● EXERCISE DIRECTIONS: This exercise calls for copying every line below that holds the word "LensaCekung".

** MATERIAL SHOWN follows **

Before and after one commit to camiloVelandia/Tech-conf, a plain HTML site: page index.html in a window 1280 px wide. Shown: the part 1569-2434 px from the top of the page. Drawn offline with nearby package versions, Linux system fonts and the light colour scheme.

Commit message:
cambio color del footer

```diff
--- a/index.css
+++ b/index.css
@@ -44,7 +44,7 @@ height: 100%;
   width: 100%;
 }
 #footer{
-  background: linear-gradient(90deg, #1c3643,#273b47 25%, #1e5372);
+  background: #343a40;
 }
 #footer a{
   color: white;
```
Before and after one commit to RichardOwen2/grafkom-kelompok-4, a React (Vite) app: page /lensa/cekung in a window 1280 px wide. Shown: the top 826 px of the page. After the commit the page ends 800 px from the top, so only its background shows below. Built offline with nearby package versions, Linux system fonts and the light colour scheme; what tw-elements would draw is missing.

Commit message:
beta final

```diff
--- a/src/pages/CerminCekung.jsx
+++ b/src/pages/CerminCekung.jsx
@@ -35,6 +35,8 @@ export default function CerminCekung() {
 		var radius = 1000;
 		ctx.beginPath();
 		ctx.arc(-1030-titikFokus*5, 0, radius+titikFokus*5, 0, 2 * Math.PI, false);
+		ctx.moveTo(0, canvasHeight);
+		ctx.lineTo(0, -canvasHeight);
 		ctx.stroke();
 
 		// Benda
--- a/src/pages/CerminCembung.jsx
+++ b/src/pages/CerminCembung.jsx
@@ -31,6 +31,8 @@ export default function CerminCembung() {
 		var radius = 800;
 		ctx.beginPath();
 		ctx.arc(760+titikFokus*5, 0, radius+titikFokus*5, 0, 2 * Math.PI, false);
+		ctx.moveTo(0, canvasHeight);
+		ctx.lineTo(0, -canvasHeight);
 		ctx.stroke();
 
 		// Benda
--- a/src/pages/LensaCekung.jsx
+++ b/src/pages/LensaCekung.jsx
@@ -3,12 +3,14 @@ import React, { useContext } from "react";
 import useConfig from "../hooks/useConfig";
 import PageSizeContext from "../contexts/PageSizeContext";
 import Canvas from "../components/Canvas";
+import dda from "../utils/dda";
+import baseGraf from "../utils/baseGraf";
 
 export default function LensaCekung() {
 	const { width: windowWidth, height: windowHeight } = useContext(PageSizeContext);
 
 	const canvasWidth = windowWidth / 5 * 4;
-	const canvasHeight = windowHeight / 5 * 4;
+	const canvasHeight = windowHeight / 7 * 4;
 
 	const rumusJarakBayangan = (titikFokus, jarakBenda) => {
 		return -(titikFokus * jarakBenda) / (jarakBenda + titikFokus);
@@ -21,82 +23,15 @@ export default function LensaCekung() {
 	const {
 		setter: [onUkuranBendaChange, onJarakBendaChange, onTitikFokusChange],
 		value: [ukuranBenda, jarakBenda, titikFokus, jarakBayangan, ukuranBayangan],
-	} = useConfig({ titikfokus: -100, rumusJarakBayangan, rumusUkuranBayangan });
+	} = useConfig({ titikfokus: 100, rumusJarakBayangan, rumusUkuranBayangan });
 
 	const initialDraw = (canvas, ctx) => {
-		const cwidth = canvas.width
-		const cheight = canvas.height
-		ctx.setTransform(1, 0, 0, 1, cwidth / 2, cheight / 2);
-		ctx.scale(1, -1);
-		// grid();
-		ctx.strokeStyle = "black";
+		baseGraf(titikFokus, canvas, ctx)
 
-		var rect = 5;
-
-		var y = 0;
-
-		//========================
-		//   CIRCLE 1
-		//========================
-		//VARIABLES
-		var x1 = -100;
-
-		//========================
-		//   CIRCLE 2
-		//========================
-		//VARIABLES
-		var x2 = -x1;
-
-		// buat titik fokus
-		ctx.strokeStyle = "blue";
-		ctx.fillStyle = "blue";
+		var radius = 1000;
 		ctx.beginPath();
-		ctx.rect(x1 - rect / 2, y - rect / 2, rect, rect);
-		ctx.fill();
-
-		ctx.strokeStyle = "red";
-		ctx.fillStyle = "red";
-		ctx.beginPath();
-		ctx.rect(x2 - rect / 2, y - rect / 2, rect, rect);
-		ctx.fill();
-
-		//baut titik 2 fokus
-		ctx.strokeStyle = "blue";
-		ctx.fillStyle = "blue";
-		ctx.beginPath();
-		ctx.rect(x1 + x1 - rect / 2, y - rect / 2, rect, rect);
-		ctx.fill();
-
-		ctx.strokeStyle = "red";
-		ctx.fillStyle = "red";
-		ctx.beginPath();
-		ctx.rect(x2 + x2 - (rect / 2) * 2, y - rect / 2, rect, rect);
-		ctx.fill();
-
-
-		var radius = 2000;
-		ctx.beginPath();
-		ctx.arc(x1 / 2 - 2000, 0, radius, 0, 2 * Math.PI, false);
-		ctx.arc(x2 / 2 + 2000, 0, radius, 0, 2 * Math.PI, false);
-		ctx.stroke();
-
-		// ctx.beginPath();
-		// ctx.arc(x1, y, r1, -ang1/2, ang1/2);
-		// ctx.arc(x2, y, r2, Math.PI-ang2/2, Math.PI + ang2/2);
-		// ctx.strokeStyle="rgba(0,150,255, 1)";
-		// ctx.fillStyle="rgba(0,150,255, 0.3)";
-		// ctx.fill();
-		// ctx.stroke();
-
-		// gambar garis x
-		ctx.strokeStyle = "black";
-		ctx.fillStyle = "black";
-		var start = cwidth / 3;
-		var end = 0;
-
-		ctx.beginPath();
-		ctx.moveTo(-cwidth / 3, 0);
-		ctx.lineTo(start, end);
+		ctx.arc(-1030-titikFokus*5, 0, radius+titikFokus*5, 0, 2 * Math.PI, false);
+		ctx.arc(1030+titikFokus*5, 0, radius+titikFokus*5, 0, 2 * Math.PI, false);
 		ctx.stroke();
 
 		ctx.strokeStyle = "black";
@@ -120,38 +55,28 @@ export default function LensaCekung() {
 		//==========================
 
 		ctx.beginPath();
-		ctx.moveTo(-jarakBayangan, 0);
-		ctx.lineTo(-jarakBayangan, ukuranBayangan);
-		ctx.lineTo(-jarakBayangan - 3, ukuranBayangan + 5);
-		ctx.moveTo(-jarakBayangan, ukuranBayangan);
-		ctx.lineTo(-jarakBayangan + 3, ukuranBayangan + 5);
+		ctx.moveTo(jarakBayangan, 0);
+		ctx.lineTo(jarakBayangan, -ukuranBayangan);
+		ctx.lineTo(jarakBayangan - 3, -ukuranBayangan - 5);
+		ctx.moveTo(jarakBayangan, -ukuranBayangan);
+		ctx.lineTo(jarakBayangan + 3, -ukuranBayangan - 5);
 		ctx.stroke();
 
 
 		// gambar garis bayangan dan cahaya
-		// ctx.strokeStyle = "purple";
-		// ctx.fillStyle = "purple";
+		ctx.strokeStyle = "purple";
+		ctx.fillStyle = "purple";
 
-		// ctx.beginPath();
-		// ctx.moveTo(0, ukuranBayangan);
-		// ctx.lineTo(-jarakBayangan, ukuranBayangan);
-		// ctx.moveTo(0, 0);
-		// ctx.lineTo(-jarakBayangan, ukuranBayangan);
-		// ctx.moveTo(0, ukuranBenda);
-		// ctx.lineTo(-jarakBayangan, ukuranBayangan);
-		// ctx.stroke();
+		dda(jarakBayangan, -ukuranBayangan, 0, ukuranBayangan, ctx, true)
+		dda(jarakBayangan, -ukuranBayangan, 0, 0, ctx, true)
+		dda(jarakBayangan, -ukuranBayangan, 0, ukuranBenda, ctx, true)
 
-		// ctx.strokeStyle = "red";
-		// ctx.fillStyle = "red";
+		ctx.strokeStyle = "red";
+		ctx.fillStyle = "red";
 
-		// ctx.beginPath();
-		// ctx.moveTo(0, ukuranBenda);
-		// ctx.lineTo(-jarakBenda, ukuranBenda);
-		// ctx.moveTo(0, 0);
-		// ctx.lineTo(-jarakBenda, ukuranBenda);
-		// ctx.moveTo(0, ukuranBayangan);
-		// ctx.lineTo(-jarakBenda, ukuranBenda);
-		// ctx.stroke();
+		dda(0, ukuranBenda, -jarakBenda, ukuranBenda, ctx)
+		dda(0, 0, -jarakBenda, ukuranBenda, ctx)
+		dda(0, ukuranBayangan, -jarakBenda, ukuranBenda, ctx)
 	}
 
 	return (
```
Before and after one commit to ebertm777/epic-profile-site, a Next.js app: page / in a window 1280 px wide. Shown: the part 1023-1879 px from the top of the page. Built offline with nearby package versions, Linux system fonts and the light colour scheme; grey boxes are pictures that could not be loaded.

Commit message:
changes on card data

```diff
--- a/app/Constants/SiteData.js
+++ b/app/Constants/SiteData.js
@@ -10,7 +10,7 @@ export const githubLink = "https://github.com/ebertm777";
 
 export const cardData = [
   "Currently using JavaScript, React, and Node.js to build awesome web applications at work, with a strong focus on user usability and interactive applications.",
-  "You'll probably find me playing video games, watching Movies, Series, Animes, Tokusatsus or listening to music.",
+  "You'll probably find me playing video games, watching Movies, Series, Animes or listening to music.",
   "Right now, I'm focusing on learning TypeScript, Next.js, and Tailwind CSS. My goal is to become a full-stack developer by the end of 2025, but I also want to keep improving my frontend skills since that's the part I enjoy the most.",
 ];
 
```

** End of MATERIAL SHOWN **

● RESULT OF THE EXERCISE:
--- a/src/pages/LensaCekung.jsx
+++ b/src/pages/LensaCekung.jsx
 export default function LensaCekung() {
@@ -21,82 +23,15 @@ export default function LensaCekung() {
@@ -120,38 +55,28 @@ export default function LensaCekung() {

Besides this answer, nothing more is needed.